McDonald’s is selling its Singapore and Malaysia restaurants

Global fast food giant McDonald's has apparently signed a deal to sell a number of restaurants to Saudi Arabian company Reza Group.  

As many as 120 fast-food restaurants in Singapore and 260 outlets in Malaysia will be sold in a deal worth $400 million.

As part of a move to a less capital-intensive franchise model in Asia, McDonald's had said earlier this year that it was looking to include franchise partners for its business in Singapore and Malaysia.

McDonald's has traditionally owned and operated its Asian restaurants but has recently gone in the opposite direction, saying it has plans for as 95 percent of its Asian restaurants to go over to local owners.

Bloomberg recently said McDonald's is looking to sell operations in China, Hong Kong and South Korea which further indicates the company’s commitment to its localised franchise strategy.

A spokeswoman of McDonald's refused to comment on the latest development, according to Reuters, but did confirm that the company is working with long-term partners to grow its business in Malaysia and Singapore.

Editor’s comment:

While McDonald’s is no newcomer to the region, the fast food giant encountered localisation problems when it tried to crack the Indian market.

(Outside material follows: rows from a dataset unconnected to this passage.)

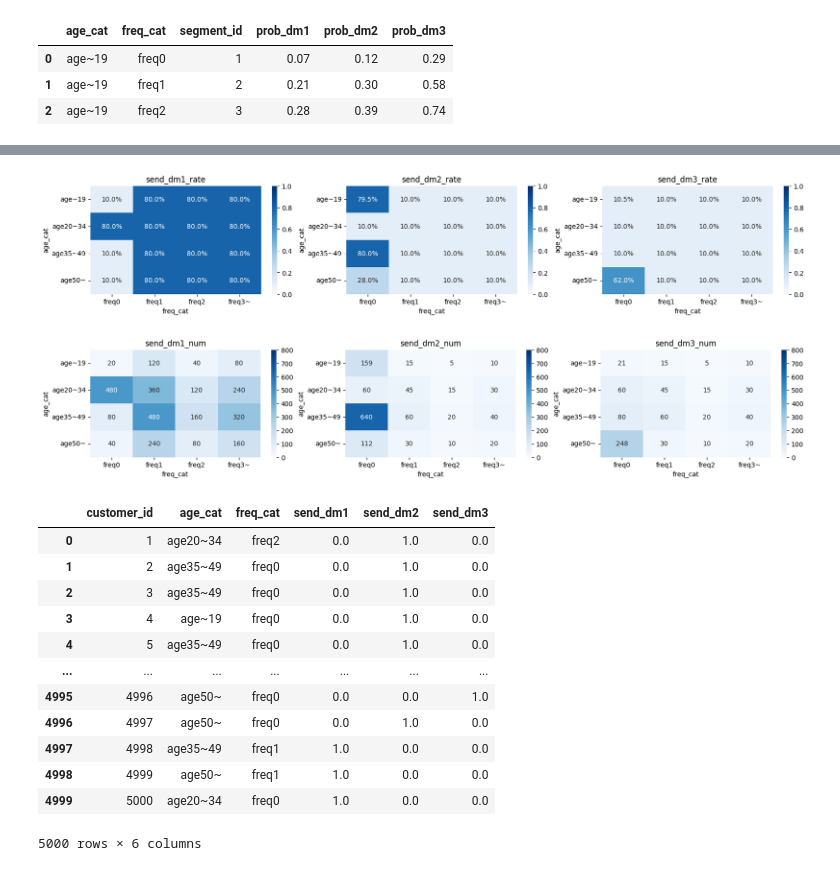
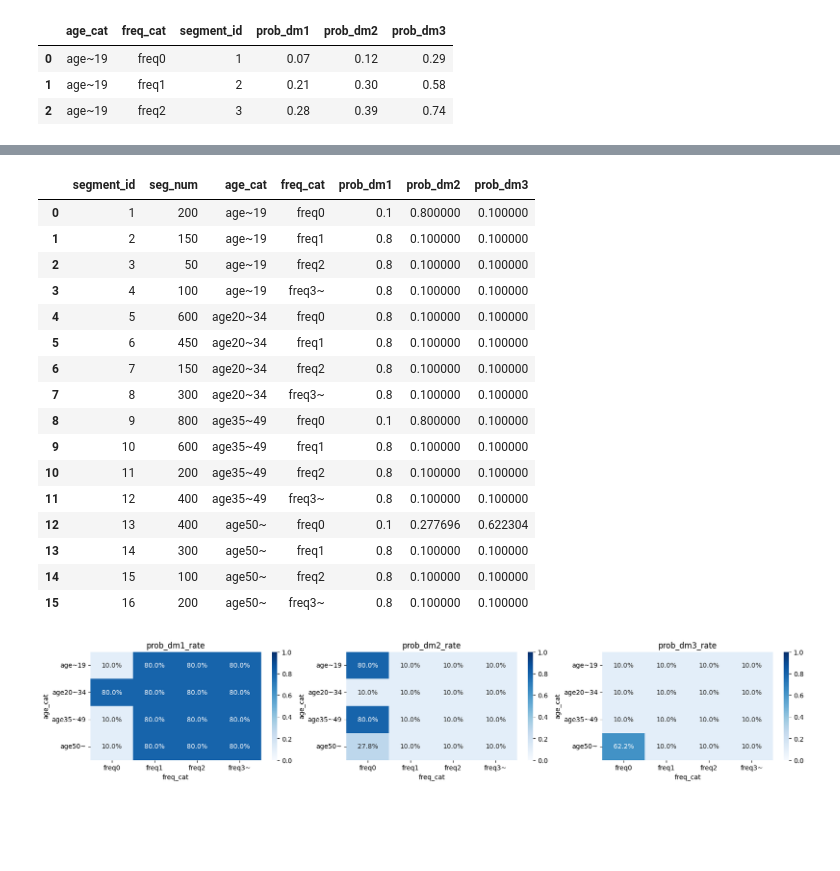
Before and after one commit to akmiccom/python_optimize, a Jupyter notebook: notebooks/chapter_04_practice_03.ipynb, the cells around one changed output, grey strips where cells are left out. Saved outputs shown, nothing was run; the diff lists cells and outputs as text; code cells hidden in the pictures; blank space fills up the shorter version.

```diff
--- a/notebooks/chapter_04_practice_03.ipynb
+++ b/notebooks/chapter_04_practice_03.ipynb
@@ -110,39 +112,42 @@ Time: 4.85 [sec]
+# %%
+# 結果代入
+p_melt_df['result'] = p_melt_df['variable'].apply(value)
+# %%
+# 横持変換
+result_df = p_melt_df.pivot(index=['segment_id', 'seg_num'], columns='dm_type', values='result').reset_index(drop=True)
+result_df
+result_df = result_df.rename(columns={1: 'prob_dm1', 2: 'prob_dm2', 3: 'prob_dm3'})
+seg_send_df = pd.concat([p_df[['segment_id', 'seg_num', 'age_cat', 'freq_cat']], result_df], axis=1)
+seg_send_df
+# %% [output]
+|  | segment_id | seg_num | age_cat | freq_cat | prob_dm1 | prob_dm2 | prob_dm3 |
+| 0 | 1 | 200 | age~19 | freq0 | 0.1 | 0.800000 | 0.100000 |
+| 1 | 2 | 150 | age~19 | freq1 | 0.8 | 0.100000 | 0.100000 |
+| 2 | 3 | 50 | age~19 | freq2 | 0.8 | 0.100000 | 0.100000 |
+| 3 | 4 | 100 | age~19 | freq3~ | 0.8 | 0.100000 | 0.100000 |
+| 4 | 5 | 600 | age20~34 | freq0 | 0.8 | 0.100000 | 0.100000 |
+| 5 | 6 | 450 | age20~34 | freq1 | 0.8 | 0.100000 | 0.100000 |
+| 6 | 7 | 150 | age20~34 | freq2 | 0.8 | 0.100000 | 0.100000 |
+| 7 | 8 | 300 | age20~34 | freq3~ | 0.8 | 0.100000 | 0.100000 |
+| 8 | 9 | 800 | age35~49 | freq0 | 0.1 | 0.800000 | 0.100000 |
+| 9 | 10 | 600 | age35~49 | freq1 | 0.8 | 0.100000 | 0.100000 |
+| 10 | 11 | 200 | age35~49 | freq2 | 0.8 | 0.100000 | 0.100000 |
+| 11 | 12 | 400 | age35~49 | freq3~ | 0.8 | 0.100000 | 0.100000 |
+| 12 | 13 | 400 | age50~ | freq0 | 0.1 | 0.277696 | 0.622304 |
+| 13 | 14 | 300 | age50~ | freq1 | 0.8 | 0.100000 | 0.100000 |
+| 14 | 15 | 100 | age50~ | freq2 | 0.8 | 0.100000 | 0.100000 |
+| 15 | 16 | 200 | age50~ | freq3~ | 0.8 | 0.100000 | 0.100000 |
 # %%
-# result_df 作成
-c_p_df['result'] = c_p_df['variable'].apply(value)
-
-result_df = c_p_df.pivot(index=['customer_id'], columns='dm_type', values='result').reset_index(drop=True)
-result_df.columns = ['send_dm1', 'send_dm2', 'send_dm3']
-cust_send_df = pd.concat([c_df[['customer_id', 'age_cat', 'freq_cat']], result_df], axis=1)
-cust_send_df.head()
-
-def plot(cust_send_df, aggfunc, vmax, fmt, text):
+def plot(seg_send_df, aggfunc, vmax, fmt, text):
     fig, axs = plt.subplots(1, 3, figsize=(20, 3))
-    for i, ptn in enumerate(['send_dm1', 'send_dm2', 'send_dm3']):
-        pivot_df = pd.pivot_table(data=cust_send_df, values=ptn, columns='freq_cat', index='age_cat', aggfunc=aggfunc)
+    for i, ptn in enumerate(['prob_dm1', 'prob_dm2', 'prob_dm3']):
+        pivot_df = pd.pivot_table(data=seg_send_df, values=ptn, columns='freq_cat', index='age_cat', aggfunc=aggfunc)
         pivot_df = pivot_df.reindex(['age~19', 'age20~34', 'age35~49', 'age50~'])
         sns.heatmap(pivot_df, vmin=0, vmax=vmax, annot=True, fmt=fmt, cmap='Blues', ax=axs[i])
         axs[i].set_title(f'{ptn}_{text}')
 
 
-plot(cust_send_df, 'mean', 1, '.1%', f'rate')
-plot(cust_send_df, 'sum', 800, '.0f', f'num')
+plot(seg_send_df, 'mean', 1, '.1%', f'rate')
+# plot(seg_send_df, 'sum', 800, '.0f', f'num')
 # %% [output]
 [figure]
-[figure, removed]
-# %%
-cust_send_df
-# %% [output]
-|  | customer_id | age_cat | freq_cat | send_dm1 | send_dm2 | send_dm3 |
-| 0 | 1 | age20~34 | freq2 | 0.0 | 1.0 | 0.0 |
-| 1 | 2 | age35~49 | freq0 | 0.0 | 1.0 | 0.0 |
-| 2 | 3 | age35~49 | freq0 | 0.0 | 1.0 | 0.0 |
-| 3 | 4 | age~19 | freq0 | 0.0 | 1.0 | 0.0 |
-| 4 | 5 | age35~49 | freq0 | 0.0 | 1.0 | 0.0 |
-| ... | ... | ... | ... | ... | ... | ... |
-| 4995 | 4996 | age50~ | freq0 | 0.0 | 0.0 | 1.0 |
-| 4996 | 4997 | age50~ | freq0 | 0.0 | 1.0 | 0.0 |
-| 4997 | 4998 | age35~49 | freq1 | 1.0 | 0.0 | 0.0 |
-| 4998 | 4999 | age50~ | freq1 | 1.0 | 0.0 | 0.0 |
-| 4999 | 5000 | age20~34 | freq0 | 1.0 | 0.0 | 0.0 |
-5000 rows × 6 columns
```
Also changed, not shown: parts of 7 cells of this notebook, 1 other file.
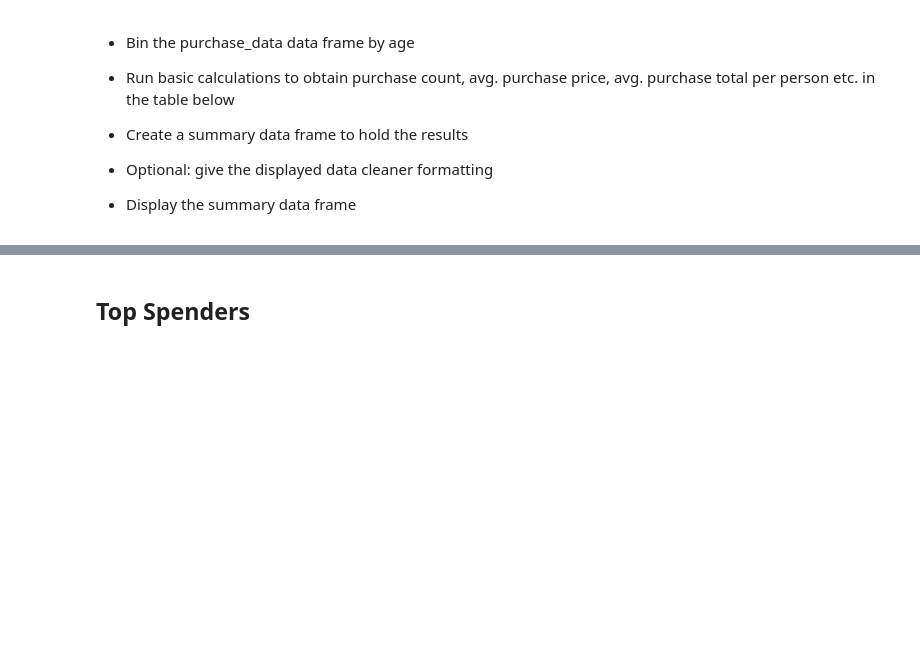
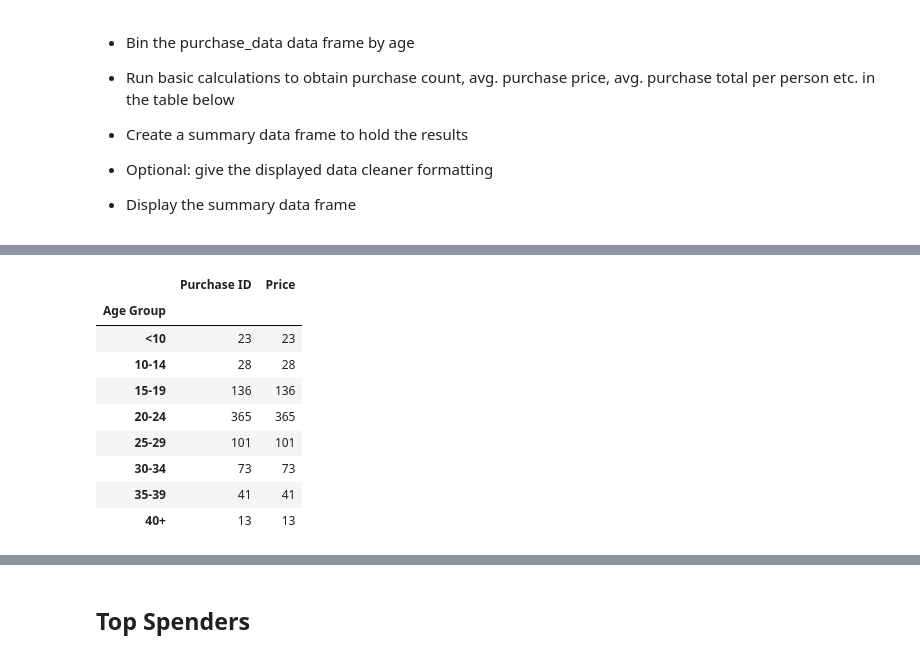
Before and after one commit to normanchan19/pandas-challenge, a Jupyter notebook: HeroesOfPymoli_Altered/HeroesOfPymoli_starter.ipynb, the cells around one changed output, grey strips where cells are left out. Saved outputs shown, nothing was run; the diff lists cells and outputs as text; code cells hidden in the pictures; blank space fills up the shorter version.

```diff
--- a/HeroesOfPymoli_Altered/HeroesOfPymoli_starter.ipynb
+++ b/HeroesOfPymoli_Altered/HeroesOfPymoli_starter.ipynb
@@ -413,0 +423,18 @@ age_demographics_summary_df
+# %%
+# Make new dataframe of just necessary columns
+age_purchasing_df = purchase_data_with_age_bins_df[['Purchase ID', 'Price', 'Age Group']]
+
+# Use groupby to sort by age group
+age_purchasing_in_age_groups = age_purchasing_df.groupby("Age Group")
+age_purchasing_in_age_groups.count()
+# %% [output]
+|  | Purchase ID | Price |
+| Age Group |  |  |
+| <10 | 23 | 23 |
+| 10-14 | 28 | 28 |
+| 15-19 | 136 | 136 |
+| 20-24 | 365 | 365 |
+| 25-29 | 101 | 101 |
+| 30-34 | 73 | 73 |
+| 35-39 | 41 | 41 |
+| 40+ | 13 | 13 |
```
Also changed, not shown: parts of 7 cells of this notebook.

By bringing local investors and restaurant entrepreneurs into the mix the company is eliminating the need for intense investment. 

It could also be ensuring that its menus appropriately cater to Asian tastes. 

Business Review Australia & Asia's October issue is now live

Follow @BizRevAsia and @MrNLon on Twitter.

Business Review Asia is also on Facebook. 

SOURCE: [IB Times]


Featured Articles

Top 10 richest Southeast Asia: how they made their fortunes

From Singapore’s paint tycoon to Malaysia’s sugar king, we round up the 10 richest people in Southeast Asia – and investigate how they made their billions

Will moonlighting ever become accepted practice in India?

While not a new phenomenon, moonlighting has become a hot button issue across India with IT majors cracking down on it. Will the practice ever be accepted?

New YouTube CEO Neal Mohan joins surge of Indian-origin CEOs

Neal Mohan is named chief executive of YouTube and joins a growing list of Indian-origin CEOs leading global conglomerates – from Microsoft to Starbucks

Ex Infosys President Ravi Kumar is the CEO Cognizant needs

Leadership & Strategy

How India is bucking the global dealmaking downturn

Corporate Finance

Create C-suite space for the Chief Transformation Officer

Leadership & Strategy